I have also received a letter from W.R. Adams. The Zeppelin raids have kept him so busy he has not had a chance to come down.

I have had three letters from Dad. He was in a deuce of a stew and actually wrote four pages saying he was going to try and get leave and see me.

Syd is back with the battalion or at least the remains as it was practically wiped out as were most of the Canadians. In fact every battalion that goes over the top generally loses ¾ of its men, fortunately 85% are Blightys, the men being able to get out. I was lucky to get only a couple of clean bullet wounds. My arm is still on the splint but I am able to move my fingers and the bone is knitting fine. It's the pieces of shell that make the bad wounds.

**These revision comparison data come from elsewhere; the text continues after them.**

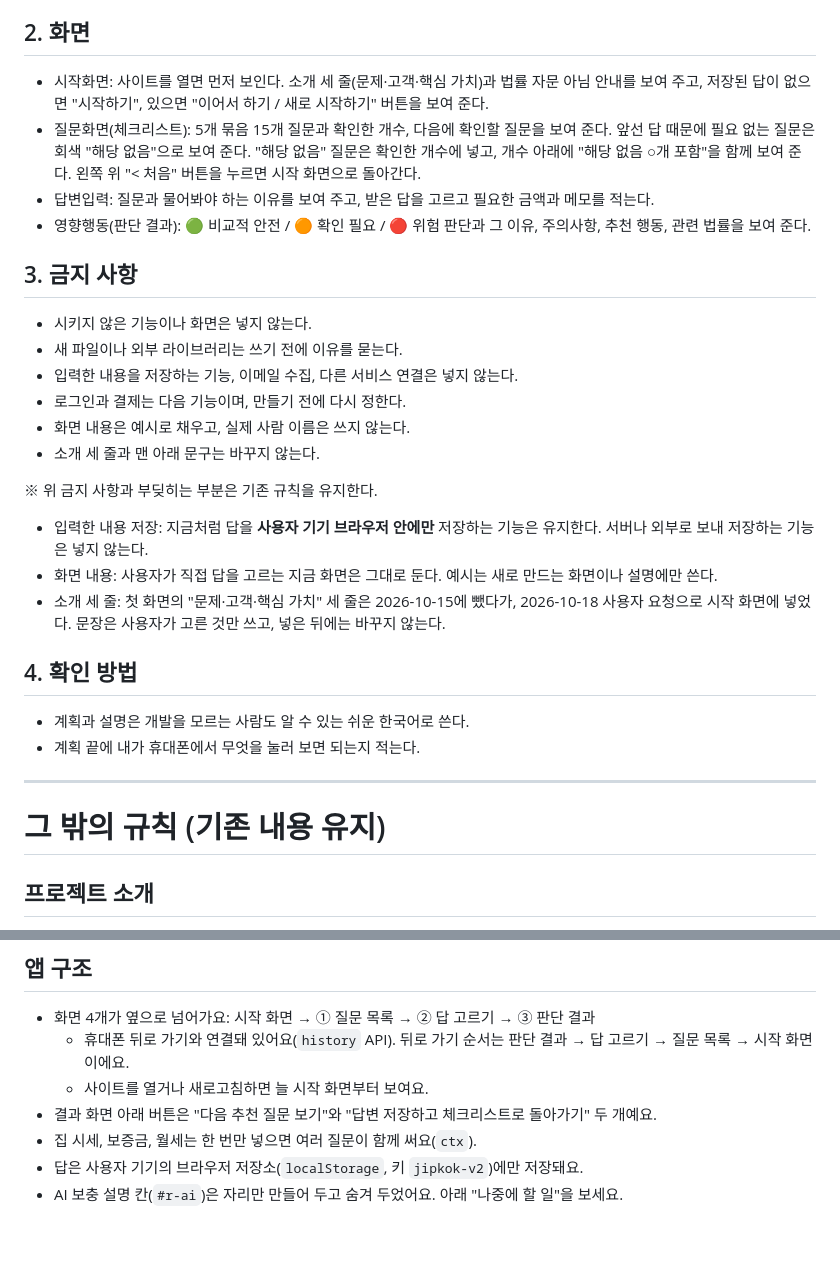
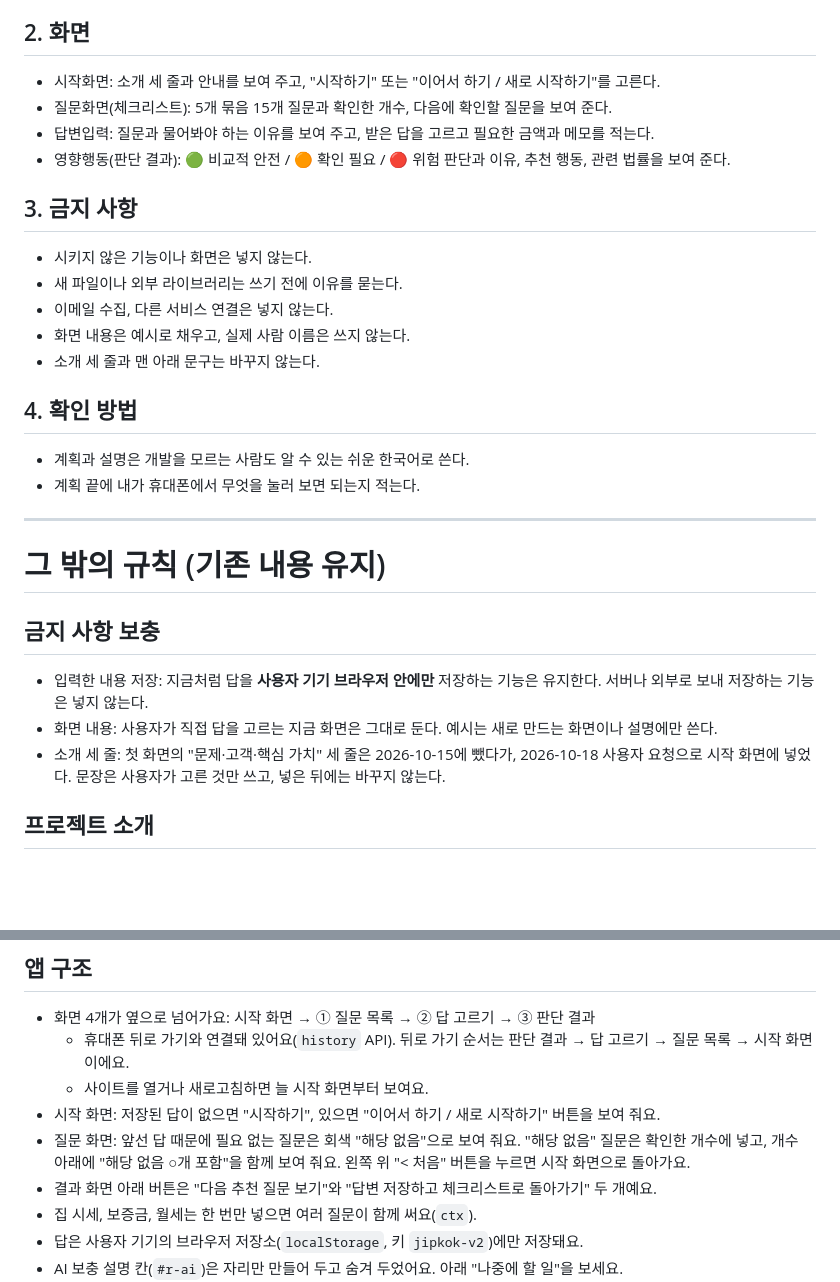
Before and after one commit to yeongseo728/mvp1, a Markdown page: CLAUDE.md, 2 parts joined by grey strips. GitHub-like rendering; blank space fills up the shorter version.

Commit message:
CLAUDE.md 위쪽을 네 칸 기준으로 정리하고 나머지는 '그 밖의 규칙'으로 옮김
- 2. 화면: 화면마다 한 줄
- 3. 금지 사항: 사용자가 정한 다섯 줄
- ※ 부딪히는 부분은 '금지 사항 보충'으로, 화면 자세한 설명은 '앱 구조'로 옮김

Co-Authored-By: Claude Opus 5.5 <noreply@anthropic.com>
Claude-Session: https://claude.ai/code/session_013ZSgRAYXXWktyTzGgh5W69

```diff
--- a/CLAUDE.md
+++ b/CLAUDE.md
@@ -4,23 +4,17 @@
 전월세 계약 전에 무엇을 물어봐야 하는지, 받은 답이 안전한지 판단하기 어려운 서울(신촌 등)의 대학생에게, 확인할 질문을 체크리스트로 모아 주고 받은 답을 고르면 법률 기준으로 영향과 다음 행동을 알려 준다.
 
 ## 2. 화면
-- 시작화면: 사이트를 열면 먼저 보인다. 소개 세 줄(문제·고객·핵심 가치)과 법률 자문 아님 안내를 보여 주고, 저장된 답이 없으면 "시작하기", 있으면 "이어서 하기 / 새로 시작하기" 버튼을 보여 준다.
-- 질문화면(체크리스트): 5개 묶음 15개 질문과 확인한 개수, 다음에 확인할 질문을 보여 준다. 앞선 답 때문에 필요 없는 질문은 회색 "해당 없음"으로 보여 준다. "해당 없음" 질문은 확인한 개수에 넣고, 개수 아래에 "해당 없음 ○개 포함"을 함께 보여 준다. 왼쪽 위 "< 처음" 버튼을 누르면 시작 화면으로 돌아간다.
+- 시작화면: 소개 세 줄과 안내를 보여 주고, "시작하기" 또는 "이어서 하기 / 새로 시작하기"를 고른다.
+- 질문화면(체크리스트): 5개 묶음 15개 질문과 확인한 개수, 다음에 확인할 질문을 보여 준다.
 - 답변입력: 질문과 물어봐야 하는 이유를 보여 주고, 받은 답을 고르고 필요한 금액과 메모를 적는다.
-- 영향행동(판단 결과): 🟢 비교적 안전 / 🟠 확인 필요 / 🔴 위험 판단과 그 이유, 주의사항, 추천 행동, 관련 법률을 보여 준다.
+- 영향행동(판단 결과): 🟢 비교적 안전 / 🟠 확인 필요 / 🔴 위험 판단과 이유, 추천 행동, 관련 법률을 보여 준다.
 
 ## 3. 금지 사항
 - 시키지 않은 기능이나 화면은 넣지 않는다.
 - 새 파일이나 외부 라이브러리는 쓰기 전에 이유를 묻는다.
-- 입력한 내용을 저장하는 기능, 이메일 수집, 다른 서비스 연결은 넣지 않는다.
-- 로그인과 결제는 다음 기능이며, 만들기 전에 다시 정한다.
+- 이메일 수집, 다른 서비스 연결은 넣지 않는다.
 - 화면 내용은 예시로 채우고, 실제 사람 이름은 쓰지 않는다.
 - 소개 세 줄과 맨 아래 문구는 바꾸지 않는다.
-
-※ 위 금지 사항과 부딪히는 부분은 기존 규칙을 유지한다.
-- 입력한 내용 저장: 지금처럼 답을 **사용자 기기 브라우저 안에만** 저장하는 기능은 유지한다. 서버나 외부로 보내 저장하는 기능은 넣지 않는다.
-- 화면 내용: 사용자가 직접 답을 고르는 지금 화면은 그대로 둔다. 예시는 새로 만드는 화면이나 설명에만 쓴다.
-- 소개 세 줄: 첫 화면의 "문제·고객·핵심 가치" 세 줄은 2026-10-15에 뺐다가, 2026-10-18 사용자 요청으로 시작 화면에 넣었다. 문장은 사용자가 고른 것만 쓰고, 넣은 뒤에는 바꾸지 않는다.
 
 ## 4. 확인 방법
 - 계획과 설명은 개발을 모르는 사람도 알 수 있는 쉬운 한국어로 쓴다.
@@ -29,6 +23,11 @@
 ---
 
 # 그 밖의 규칙 (기존 내용 유지)
+
+## 금지 사항 보충
+- 입력한 내용 저장: 지금처럼 답을 **사용자 기기 브라우저 안에만** 저장하는 기능은 유지한다. 서버나 외부로 보내 저장하는 기능은 넣지 않는다.
+- 화면 내용: 사용자가 직접 답을 고르는 지금 화면은 그대로 둔다. 예시는 새로 만드는 화면이나 설명에만 쓴다.
+- 소개 세 줄: 첫 화면의 "문제·고객·핵심 가치" 세 줄은 2026-10-15에 뺐다가, 2026-10-18 사용자 요청으로 시작 화면에 넣었다. 문장은 사용자가 고른 것만 쓰고, 넣은 뒤에는 바꾸지 않는다.
 
 ## 프로젝트 소개
 - **집콕체크**: 서울에서 혼자 전월세 계약을 하는 대학생을 위한 계약 전 체크리스트 앱이에요.
@@ -56,6 +55,8 @@
 - 화면 4개가 옆으로 넘어가요: 시작 화면 → ① 질문 목록 → ② 답 고르기 → ③ 판단 결과
   - 휴대폰 뒤로 가기와 연결돼 있어요(`history` API). 뒤로 가기 순서는 판단 결과 → 답 고르기 → 질문 목록 → 시작 화면이에요.
   - 사이트를 열거나 새로고침하면 늘 시작 화면부터 보여요.
+- 시작 화면: 저장된 답이 없으면 "시작하기", 있으면 "이어서 하기 / 새로 시작하기" 버튼을 보여 줘요.
+- 질문 화면: 앞선 답 때문에 필요 없는 질문은 회색 "해당 없음"으로 보여 줘요. "해당 없음" 질문은 확인한 개수에 넣고, 개수 아래에 "해당 없음 ○개 포함"을 함께 보여 줘요. 왼쪽 위 "< 처음" 버튼을 누르면 시작 화면으로 돌아가요.
 - 결과 화면 아래 버튼은 "다음 추천 질문 보기"와 "답변 저장하고 체크리스트로 돌아가기" 두 개예요.
 - 집 시세, 보증금, 월세는 한 번만 넣으면 여러 질문이 함께 써요(`ctx`).
 - 답은 사용자 기기의 브라우저 저장소(`localStorage`, 키 `jipkok-v2`)에만 저장돼요.
```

We have got the drop on Fritz now though and the prisoners we took were a happy bunch except of course the ones that we stuck with our bayonets for moral effect when they were too slow. One bunch of about twenty put up a fight with grenades but our fellows put about three grenades among them and the ones that were left were glad to come out and carry some of our wounded in. I was with the company machine gunners so I had a good view as we were reserve company and did not go over until last. It was partly my fault that I got hit the first time as I was walking around as if I owned the place, however I got a nice one.

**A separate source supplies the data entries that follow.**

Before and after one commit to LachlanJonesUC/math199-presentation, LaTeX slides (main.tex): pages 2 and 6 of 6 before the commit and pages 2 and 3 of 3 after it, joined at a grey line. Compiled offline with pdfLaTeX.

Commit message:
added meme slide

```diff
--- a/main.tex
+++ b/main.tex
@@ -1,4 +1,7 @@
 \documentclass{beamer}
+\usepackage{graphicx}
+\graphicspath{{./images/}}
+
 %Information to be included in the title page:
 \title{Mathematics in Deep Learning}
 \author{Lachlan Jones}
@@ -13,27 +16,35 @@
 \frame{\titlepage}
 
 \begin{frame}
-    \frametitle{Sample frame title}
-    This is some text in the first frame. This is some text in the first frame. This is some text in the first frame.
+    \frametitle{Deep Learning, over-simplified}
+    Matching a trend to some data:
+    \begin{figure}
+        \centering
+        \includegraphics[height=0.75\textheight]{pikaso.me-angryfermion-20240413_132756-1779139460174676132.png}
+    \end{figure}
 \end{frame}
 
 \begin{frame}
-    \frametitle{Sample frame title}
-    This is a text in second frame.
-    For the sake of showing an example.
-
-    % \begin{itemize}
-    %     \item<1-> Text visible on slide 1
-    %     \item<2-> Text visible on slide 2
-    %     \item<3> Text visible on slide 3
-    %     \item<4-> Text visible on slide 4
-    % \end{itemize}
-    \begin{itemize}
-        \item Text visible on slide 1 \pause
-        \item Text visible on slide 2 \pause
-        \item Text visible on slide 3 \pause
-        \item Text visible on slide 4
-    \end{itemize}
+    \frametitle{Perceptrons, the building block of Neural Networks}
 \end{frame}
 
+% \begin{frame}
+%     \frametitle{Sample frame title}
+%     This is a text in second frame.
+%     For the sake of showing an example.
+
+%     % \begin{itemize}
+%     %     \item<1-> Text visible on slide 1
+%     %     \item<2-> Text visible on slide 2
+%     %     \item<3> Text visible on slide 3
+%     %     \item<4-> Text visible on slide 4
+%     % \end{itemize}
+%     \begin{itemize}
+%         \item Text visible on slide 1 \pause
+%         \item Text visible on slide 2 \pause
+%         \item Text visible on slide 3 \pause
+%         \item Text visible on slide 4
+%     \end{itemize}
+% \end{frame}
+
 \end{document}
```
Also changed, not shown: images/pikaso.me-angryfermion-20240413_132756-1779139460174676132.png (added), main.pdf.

I hear that Bob Stanley has gone west and Maurice Duquette was in this same hospital. There are about a dozen of the 27th around here. One fellow by the name of Walley whose folks live on Sherburn has both hands smashed and has to be fed like a baby as he is absolutely helpless.

Dad is attached to No. 1 Tunneling Company and seems to like it a lot better as he did not get along with that hidebound bunch at the casualty clearing station.

Well I have had no letters from you since I got wounded. I hope you will be able to get the badges as mine are done.

Well I'll have to hurry up and go and get my arm dressed by the nursing sister. We have a lady doctor in this hospital and she's a tartar. She dresses the same as a male officer and wears a Sam Browne belt without the shoulder strap. She is an Australian and claims she has had two arms, one leg and a collar bone broken riding horses. I hate to think what happens to the horses. I wonder if she cuts 'em up with a lancet and then rubs iodine on the cuts.

Well love to all.